| Code change snippets |
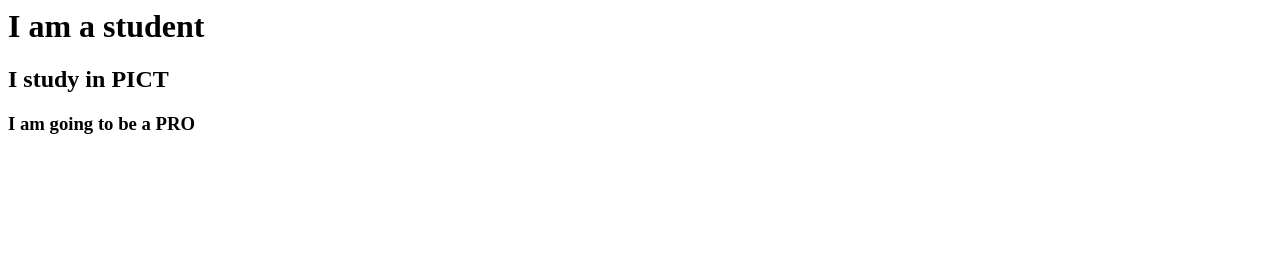
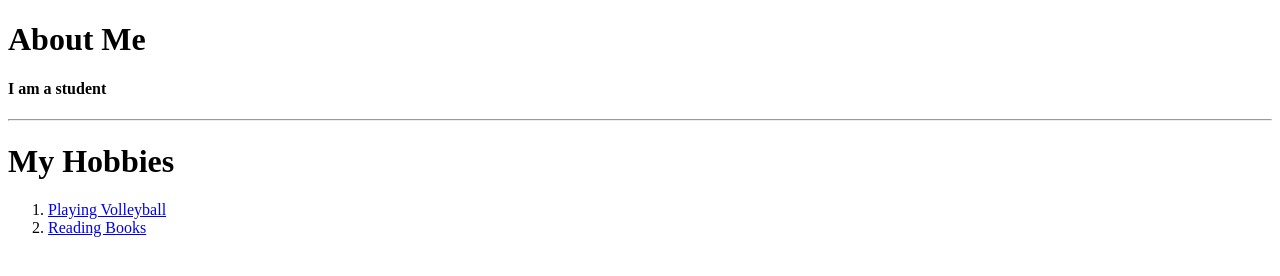
Before and after one commit to AvnishKumarT/cv, a plain HTML site: page About me.html in a window 1280 px wide. Drawn offline with Linux system fonts and the light colour scheme.

Commit message:
changes things on site

```diff
--- a/About me.html
+++ b/About me.html
@@ -1,10 +1,18 @@
-<html>
+<!DOCTYPE html>
     <head>
         <title>About Me</title>
+        <meta charset="utf-8">
+        <link rel="stylesheet" href="css/styles.css">
     </head>
     <body>
-        <h1>I am a student</h1>
-        <h2>I study in PICT</h2>
-        <h3>I am going to be a PRO</h3>
+        <h1>About Me</h1>
+        <h4>I am a student</h4>
+        <hr>
+        <h1>My Hobbies</h1>
+        <ol>
+            <li><a href="https://www.youtube.com/watch?v=t2eLLruomUs">Playing Volleyball</a> </li>
+            <li><a href="https://www.pdfdrive.com/">Reading Books</a> </li>
+        </ol>
+
     </body>
 </html>
```
Also changed, not shown: contact details.html (+2 -0 lines), index.html (+7 -2 lines).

| PROBLEM |
Your answer should hold every line of the entries that contains the string "About".

| TASK OUTPUT |
Before and after one commit to AvnishKumarT/cv, a plain HTML site: page About me.html in a window 1280 px wide. Drawn offline with Linux system fonts and the light colour scheme.
--- a/About me.html
+++ b/About me.html
         <title>About Me</title>
+        <h1>About Me</h1>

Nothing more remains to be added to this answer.